Someone came up with the fantastic suggestion when I was leaving Newcastle in July, that before I say goodbye to the city I should document what have become my favourite and fondest places over the last three years. I thought this was a wonderful idea, especially given how cities change and evolve over time, how interiors get renovated, or places close down. I might come back some day and not be able to go to my favourite little wine bar! I therefore felt taking a few documentary photos was the perfect way to remember the good times. I’ve had them on my hard drive for a while, but it wasn’t until I revisted the city yesterday that I remembered I’d taken them. I was just visiting for the day to work with the Newbridge and Newcastle-based artist Rosie Morris for her upcoming exhibition at The Laing Art Gallery (preview Friday 30th September, 5-7pm with a live performance at 6pm). It was a fantastic today and I am very excited to be a part of her work (more on this next week or on The Laing Gallery’s website, click here to view).
I only realised yesterday however, how lacking my photographic documentation of Newcastle is. I’ve got the Quayside and it’s pubs – the beautiful river front, all of which I frequented often, The Baltic Centre for Contemporary Art (sometimes I kick myself for not keeping track of how many visits I paid there, just for the sake of curiosity!) Grainger Market where I bought all my fruit and vegetables (how I miss it!) Flares, the cheesiest club you will ever enter, but always with the gurantee of a good night! Blakes, one of my favourite cafes, mainly because you can get the yummiest breakfast served as late as 2pm (never miss your breakfast!)

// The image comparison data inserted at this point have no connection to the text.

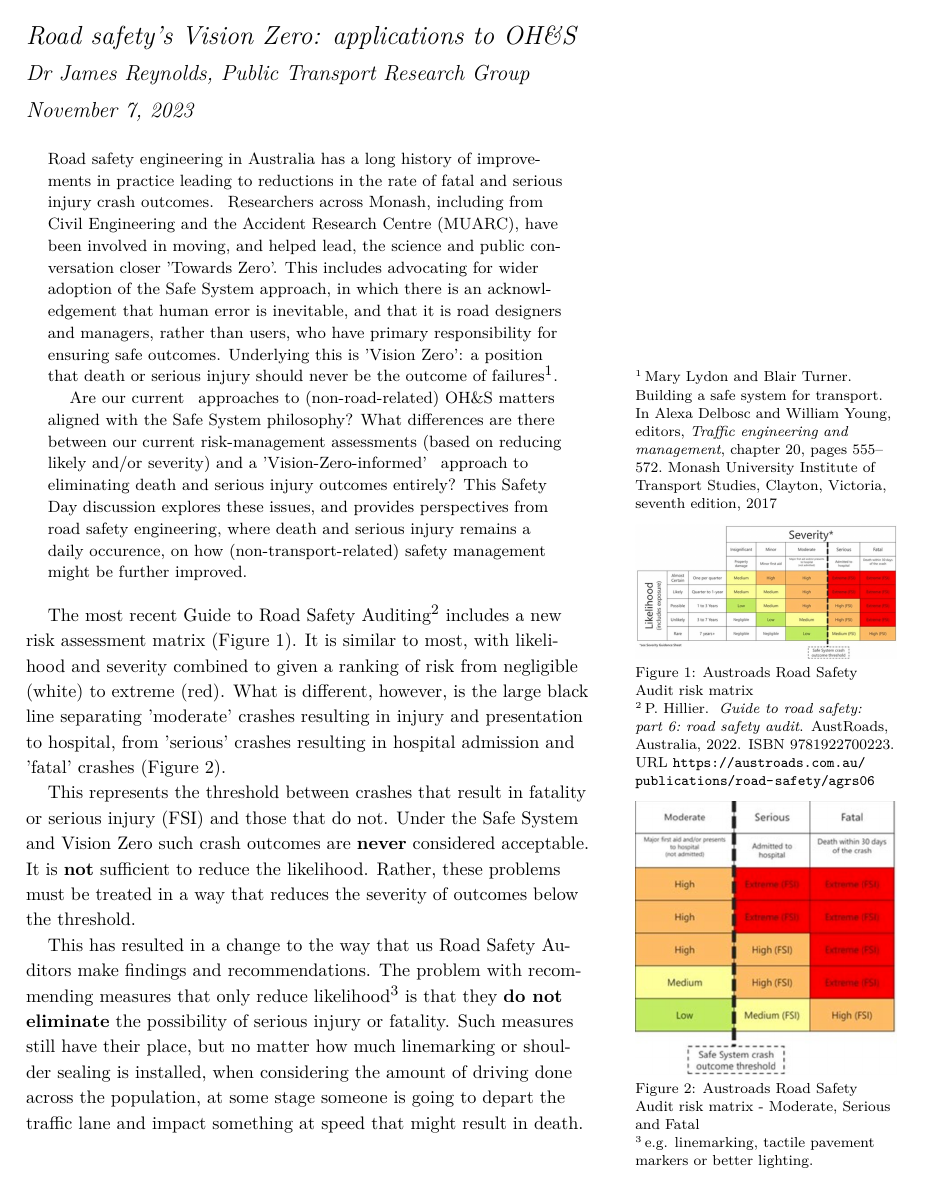
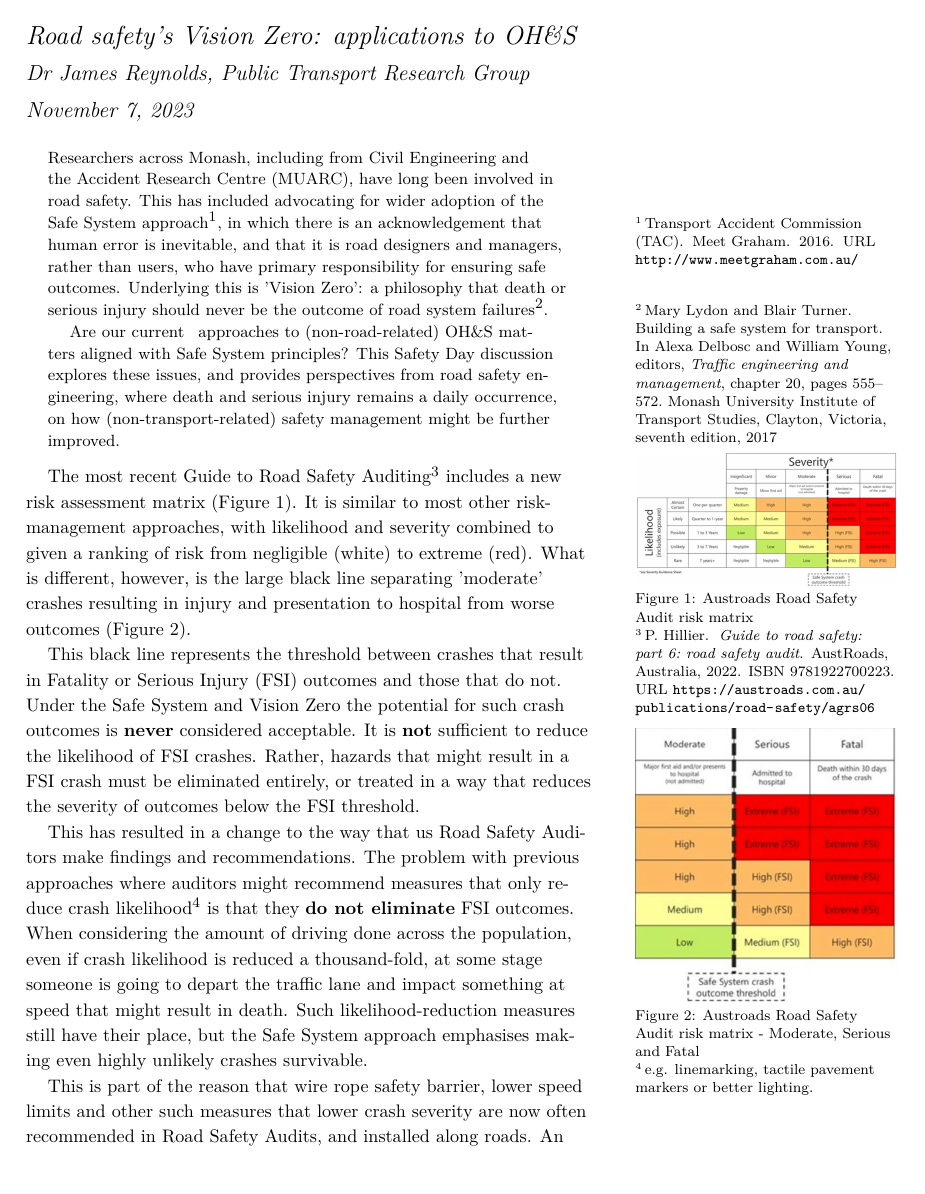
Before and after one commit to James-Reynolds/Road_safety_vision_zero_implications_OHS, a LaTeX document (safety_day_2023_handout.tex): page 1 of 2. Compiled offline with XeLaTeX; a LaTeX package or settings file that is missing is left out.

Commit message:
Revise 1st draft

```diff
--- a/safety_day_2023_handout.tex
+++ b/safety_day_2023_handout.tex
@@ -36,9 +36,9 @@
 
 \begin{abstract}
 \noindent
-Road safety engineering in Australia has a long history of improvements in practice leading to reductions in the rate of fatal and serious injury crash outcomes.  Researchers across Monash, including from Civil Engineering and the Accident Research Centre (MUARC), have been involved in moving, and helped lead, the science and public conversation closer 'Towards Zero'. This includes advocating for wider adoption of the Safe System approach, in which there is an acknowledgement that human error is inevitable, and that it is road designers and managers, rather than users, who have primary responsibility for ensuring safe outcomes. Underlying this is 'Vision Zero': a position that death or serious injury should never be the outcome of failures\cite{Lydon:2017aa}.
+Researchers across Monash, including from Civil Engineering and the Accident Research Centre (MUARC), have long been involved in road safety. This has included advocating for wider adoption of the Safe System approach\cite{TAC:2016aa}, in which there is an acknowledgement that human error is inevitable, and that it is road designers and managers, rather than users, who have primary responsibility for ensuring safe outcomes. Underlying this is 'Vision Zero': a philosophy that death or serious injury should never be the outcome of road system failures\cite{Lydon:2017aa}.
 
-Are our current  approaches to (non-road-related) OH\&S matters aligned with the Safe System philosophy? What differences are there between our current risk-management assessments (based on reducing likely and/or severity) and a 'Vision-Zero-informed'  approach to eliminating death and serious injury outcomes entirely? This Safety Day discussion explores these issues, and provides perspectives from road safety engineering, where death and serious injury remains a daily occurence, on how (non-transport-related) safety management might be further improved.\end{abstract}
+Are our current  approaches to (non-road-related) OH\&S matters aligned with Safe System principles? This Safety Day discussion explores these issues, and provides perspectives from road safety engineering, where death and serious injury remains a daily occurrence, on how (non-transport-related) safety management might be further improved.\end{abstract}
 
 %A Road Safety Audit (RSA) is a formal process used in traffic engineering to assess the crash potential of new and existing facilities. The aim is to identify potentially hazardous conditions and recommendations.  It is often used during design or immediately after construction is complete so that unsafe features can be identified and corrected  \textbf{before} anyone uses the road.
 
@@ -50,7 +50,7 @@ Are our current  approaches to (non-road-related) OH\&S matters aligned with th
 \end{marginfigure}
 
 
-The most recent Guide to Road Safety Auditing\cite{Hillier:2022aa} includes a new risk assessment matrix (Figure \ref{fig:Austroads_risk_matrix}). It is similar to most, with likelihood and severity combined to given a ranking of risk from negligible (white) to extreme (red). What is different, however, is the large black line separating 'moderate' crashes resulting in injury and presentation to hospital, from 'serious' crashes resulting in hospital admission and 'fatal' crashes (Figure \ref{fig:Austroads_risk_matrix_excerpt}).
+The most recent Guide to Road Safety Auditing\cite{Hillier:2022aa} includes a new risk assessment matrix (Figure \ref{fig:Austroads_risk_matrix}). It is similar to most other risk-management approaches, with likelihood and severity combined to given a ranking of risk from negligible (white) to extreme (red). What is different, however, is the large black line separating 'moderate' crashes resulting in injury and presentation to hospital from worse outcomes (Figure \ref{fig:Austroads_risk_matrix_excerpt}).
 
 \begin{marginfigure}
 \includegraphics{Austroads_risk_matrix_excerpt}
@@ -58,11 +58,11 @@ The most recent Guide to Road Safety Auditing\cite{Hillier:2022aa} includes a ne
 \label{fig:Austroads_risk_matrix_excerpt}
 \end{marginfigure}
 
-This represents the threshold between crashes that result in fatality or serious injury (FSI) and those that do not. Under the Safe System and Vision Zero such crash outcomes are \textbf{never} considered acceptable.  It is \textbf{not} sufficient to reduce the likelihood. Rather, these problems must be treated in a way that reduces the severity of outcomes below the threshold.
+This black line represents the threshold between crashes that result in Fatality or Serious Injury (FSI) outcomes and those that do not. Under the Safe System and Vision Zero the potential for such crash outcomes is \textbf{never} considered acceptable.  It is \textbf{not} sufficient to reduce the likelihood of FSI crashes. Rather, hazards that might result in a FSI crash must be eliminated entirely, or treated in a way that reduces the severity of outcomes below the FSI threshold.
 
-This has resulted in a change to the way that us Road Safety Auditors make findings and recommendations. The problem with recommending measures that only reduce likelihood\footnote{e.g. linemarking, tactile pavement markers or better lighting.} is that they \textbf{do not eliminate} the possibility of serious injury or fatality. Such measures still have their place, but no matter how much linemarking or shoulder sealing is installed, when considering the amount of driving done across the population, at some stage someone is going to depart the traffic lane and impact something at speed that might result in death.
+This has resulted in a change to the way that us Road Safety Auditors make findings and recommendations. The problem with previous approaches where auditors might recommend measures that only reduce crash likelihood\footnote{e.g. linemarking, tactile pavement markers or better lighting.} is that they \textbf{do not eliminate} FSI outcomes. When considering the amount of driving done across the population, even if crash likelihood is reduced a thousand-fold, at some stage someone is going to depart the traffic lane and impact something at speed that might result in death. Such likelihood-reduction measures still have their place, but the Safe System approach emphasises making even highly unlikely crashes survivable.
 
-This is part of the reason that wire rope safety barrier, lower speed limits and other such measures that lower crash severity are now often recommended in Road Safety Audits, and installed along roads. An impact speed of around 70km/hr is the typical threshold for head-on crashes to result in serious injury or fatality\footnote{50km/hr for right angle crashes, 40km/hr for impact with roadside object, 30km/hr for crash involving pedestrian, cyclist or motorcyclist (see Hillier (2022) cited above). That said, a (1-2 ton) car can crush you even moving at low speeds.} and so it is now common to see wire rope safety barrier in the centre of highways or freeway medians.  Wire rope safety barrier will not reduce the likelihood of an errant vehicle, but it will prevent that vehicle from hitting someone coming in the opposite direction, and keep impact forces within the tolerance of a human body\cite{TAC:2016aa}.
+This is part of the reason that wire rope safety barrier, lower speed limits and other such measures that lower crash severity are now often recommended in Road Safety Audits, and installed along roads. An impact speed of around 70km/hr is the typical threshold for head-on crashes to result in serious injury or fatality\footnote{50km/hr for right angle crashes, 40km/hr for impact with roadside object, 30km/hr for crash involving pedestrian, cyclist or motorcyclist (see Hillier (2022) cited above). That said, a (1-2 ton) car can crush you even moving at low speeds.} and so it is now common to see wire rope safety barrier in the centre of highways or freeway medians.  Wire rope safety barrier will not reduce the likelihood of an errant vehicle, but it will prevent that vehicle from hitting someone coming in the opposite direction. Hitting wire rope safety barrier at high speed will still be a serious crash, but unlike a high-speed head-on, hitting a flexible crash barrier first can help to keep impact forces within the range that can be tolerated by a human body\cite{TAC:2016aa}.
 
 \begin{marginfigure}
 \includegraphics{SARAH_risk_matrix}
```
Also changed, not shown: safety_day_2023_handout.pdf, safety_day_2023_handout.tex (6 more changed lines).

However, I now realise I’ve only really captured the exteriors. The buildings and architecture are of course beautiful, but the interiors are what I want to remember more. I want to remember the dim light of the pub where I was laughing madly with my friends, I want to remember the coffee shop where I had to take my shoes off, I want to remember the chandelier of spoons that hangs in Quilliam Brothers tea house. I suppose, if you have read my previous posts, I am contradicting myself. In the previous statements I mentioned the lack of necessity with imagery, how words can satisfy and be enough. However, in nostalgic projects like these and in the act of remembering, I am definitely a visual person. I feel another few trips down to Newcastle may be needed, for me to complete my collection of memories.